## RECORDS PROVIDED
- - -

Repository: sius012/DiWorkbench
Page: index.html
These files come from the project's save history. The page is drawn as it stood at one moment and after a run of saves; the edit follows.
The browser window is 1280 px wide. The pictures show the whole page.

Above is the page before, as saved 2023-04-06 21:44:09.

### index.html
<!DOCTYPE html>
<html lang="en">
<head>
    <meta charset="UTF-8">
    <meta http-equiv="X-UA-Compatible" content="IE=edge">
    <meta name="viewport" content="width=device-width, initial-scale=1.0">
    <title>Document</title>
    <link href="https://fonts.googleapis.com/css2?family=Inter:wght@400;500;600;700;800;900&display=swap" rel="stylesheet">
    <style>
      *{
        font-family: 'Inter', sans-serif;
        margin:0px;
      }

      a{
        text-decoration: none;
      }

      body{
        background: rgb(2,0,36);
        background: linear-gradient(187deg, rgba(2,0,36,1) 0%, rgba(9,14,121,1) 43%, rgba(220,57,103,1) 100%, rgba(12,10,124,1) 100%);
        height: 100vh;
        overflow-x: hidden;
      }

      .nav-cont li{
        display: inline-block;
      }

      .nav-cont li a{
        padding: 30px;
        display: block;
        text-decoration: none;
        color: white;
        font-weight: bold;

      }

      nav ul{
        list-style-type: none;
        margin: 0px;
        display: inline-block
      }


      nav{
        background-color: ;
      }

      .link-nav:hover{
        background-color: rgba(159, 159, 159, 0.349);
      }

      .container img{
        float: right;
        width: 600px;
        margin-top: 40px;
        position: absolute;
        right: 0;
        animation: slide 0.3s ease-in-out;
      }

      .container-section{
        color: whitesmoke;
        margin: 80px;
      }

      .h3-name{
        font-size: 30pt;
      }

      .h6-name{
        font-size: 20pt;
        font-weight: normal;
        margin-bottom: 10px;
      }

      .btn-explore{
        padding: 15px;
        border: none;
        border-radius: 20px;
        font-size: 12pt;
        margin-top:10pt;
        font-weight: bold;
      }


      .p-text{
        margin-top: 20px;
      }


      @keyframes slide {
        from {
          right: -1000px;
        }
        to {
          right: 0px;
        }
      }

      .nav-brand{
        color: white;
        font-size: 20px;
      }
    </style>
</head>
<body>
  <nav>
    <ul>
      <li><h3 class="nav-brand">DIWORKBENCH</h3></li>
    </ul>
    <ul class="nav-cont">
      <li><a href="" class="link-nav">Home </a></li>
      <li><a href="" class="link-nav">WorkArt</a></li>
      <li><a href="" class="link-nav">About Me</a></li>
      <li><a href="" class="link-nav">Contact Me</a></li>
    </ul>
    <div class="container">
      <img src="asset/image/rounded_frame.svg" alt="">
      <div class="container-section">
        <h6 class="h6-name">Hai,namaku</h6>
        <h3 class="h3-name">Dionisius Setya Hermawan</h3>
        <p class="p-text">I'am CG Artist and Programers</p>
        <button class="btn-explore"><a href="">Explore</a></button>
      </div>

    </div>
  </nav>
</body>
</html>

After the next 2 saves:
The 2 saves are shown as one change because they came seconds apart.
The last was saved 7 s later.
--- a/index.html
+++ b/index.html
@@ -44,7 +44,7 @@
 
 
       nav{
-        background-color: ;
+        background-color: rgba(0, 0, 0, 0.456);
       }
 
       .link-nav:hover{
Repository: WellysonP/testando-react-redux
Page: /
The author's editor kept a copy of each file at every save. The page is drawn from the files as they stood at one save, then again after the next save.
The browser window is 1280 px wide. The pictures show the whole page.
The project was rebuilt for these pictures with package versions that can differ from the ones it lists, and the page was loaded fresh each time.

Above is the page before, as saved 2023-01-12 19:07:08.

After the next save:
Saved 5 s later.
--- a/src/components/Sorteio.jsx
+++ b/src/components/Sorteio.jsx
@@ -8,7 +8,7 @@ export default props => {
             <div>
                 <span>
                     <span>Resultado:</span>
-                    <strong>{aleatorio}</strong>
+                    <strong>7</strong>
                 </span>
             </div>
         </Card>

- - -

## ABOUT THIS EXERCISE
Each line of the data above needs to be returned exactly.

## ANSWER
Repository: sius012/DiWorkbench
Page: index.html
These files come from the project's save history. The page is drawn as it stood at one moment and after a run of saves; the edit follows.
The browser window is 1280 px wide. The pictures show the whole page.

Above is the page before, as saved 2023-04-06 21:44:09.

### index.html
<!DOCTYPE html>
<html lang="en">
<head>
    <meta charset="UTF-8">
    <meta http-equiv="X-UA-Compatible" content="IE=edge">
    <meta name="viewport" content="width=device-width, initial-scale=1.0">
    <title>Document</title>
    <link href="https://fonts.googleapis.com/css2?family=Inter:wght@400;500;600;700;800;900&display=swap" rel="stylesheet">
    <style>
      *{
        font-family: 'Inter', sans-serif;
        margin:0px;
      }

      a{
        text-decoration: none;
      }

      body{
        background: rgb(2,0,36);
        background: linear-gradient(187deg, rgba(2,0,36,1) 0%, rgba(9,14,121,1) 43%, rgba(220,57,103,1) 100%, rgba(12,10,124,1) 100%);
        height: 100vh;
        overflow-x: hidden;
      }

      .nav-cont li{
        display: inline-block;
      }

      .nav-cont li a{
        padding: 30px;
        display: block;
        text-decoration: none;
        color: white;
        font-weight: bold;

      }

      nav ul{
        list-style-type: none;
        margin: 0px;
        display: inline-block
      }


      nav{
        background-color: ;
      }

      .link-nav:hover{
        background-color: rgba(159, 159, 159, 0.349);
      }

      .container img{
        float: right;
        width: 600px;
        margin-top: 40px;
        position: absolute;
        right: 0;
        animation: slide 0.3s ease-in-out;
      }

      .container-section{
        color: whitesmoke;
        margin: 80px;
      }

      .h3-name{
        font-size: 30pt;
      }

      .h6-name{
        font-size: 20pt;
        font-weight: normal;
        margin-bottom: 10px;
      }

      .btn-explore{
        padding: 15px;
        border: none;
        border-radius: 20px;
        font-size: 12pt;
        margin-top:10pt;
        font-weight: bold;
      }


      .p-text{
        margin-top: 20px;
      }


      @keyframes slide {
        from {
          right: -1000px;
        }
        to {
          right: 0px;
        }
      }

      .nav-brand{
        color: white;
        font-size: 20px;
      }
    </style>
</head>
<body>
  <nav>
    <ul>
      <li><h3 class="nav-brand">DIWORKBENCH</h3></li>
    </ul>
    <ul class="nav-cont">
      <li><a href="" class="link-nav">Home </a></li>
      <li><a href="" class="link-nav">WorkArt</a></li>
      <li><a href="" class="link-nav">About Me</a></li>
      <li><a href="" class="link-nav">Contact Me</a></li>
    </ul>
    <div class="container">
      <img src="asset/image/rounded_frame.svg" alt="">
      <div class="container-section">
        <h6 class="h6-name">Hai,namaku</h6>
        <h3 class="h3-name">Dionisius Setya Hermawan</h3>
        <p class="p-text">I'am CG Artist and Programers</p>
        <button class="btn-explore"><a href="">Explore</a></button>
      </div>

    </div>
  </nav>
</body>
</html>

After the next 2 saves:
The 2 saves are shown as one change because they came seconds apart.
The last was saved 7 s later.
--- a/index.html
+++ b/index.html
@@ -44,7 +44,7 @@
 
 
       nav{
-        background-color: ;
+        background-color: rgba(0, 0, 0, 0.456);
       }
 
       .link-nav:hover{
Repository: WellysonP/testando-react-redux
Page: /
The author's editor kept a copy of each file at every save. The page is drawn from the files as they stood at one save, then again after the next save.
The browser window is 1280 px wide. The pictures show the whole page.
The project was rebuilt for these pictures with package versions that can differ from the ones it lists, and the page was loaded fresh each time.

Above is the page before, as saved 2023-01-12 19:07:08.

After the next save:
Saved 5 s later.
--- a/src/components/Sorteio.jsx
+++ b/src/components/Sorteio.jsx
@@ -8,7 +8,7 @@ export default props => {
             <div>
                 <span>
                     <span>Resultado:</span>
-                    <strong>{aleatorio}</strong>
+                    <strong>7</strong>
                 </span>
             </div>
         </Card>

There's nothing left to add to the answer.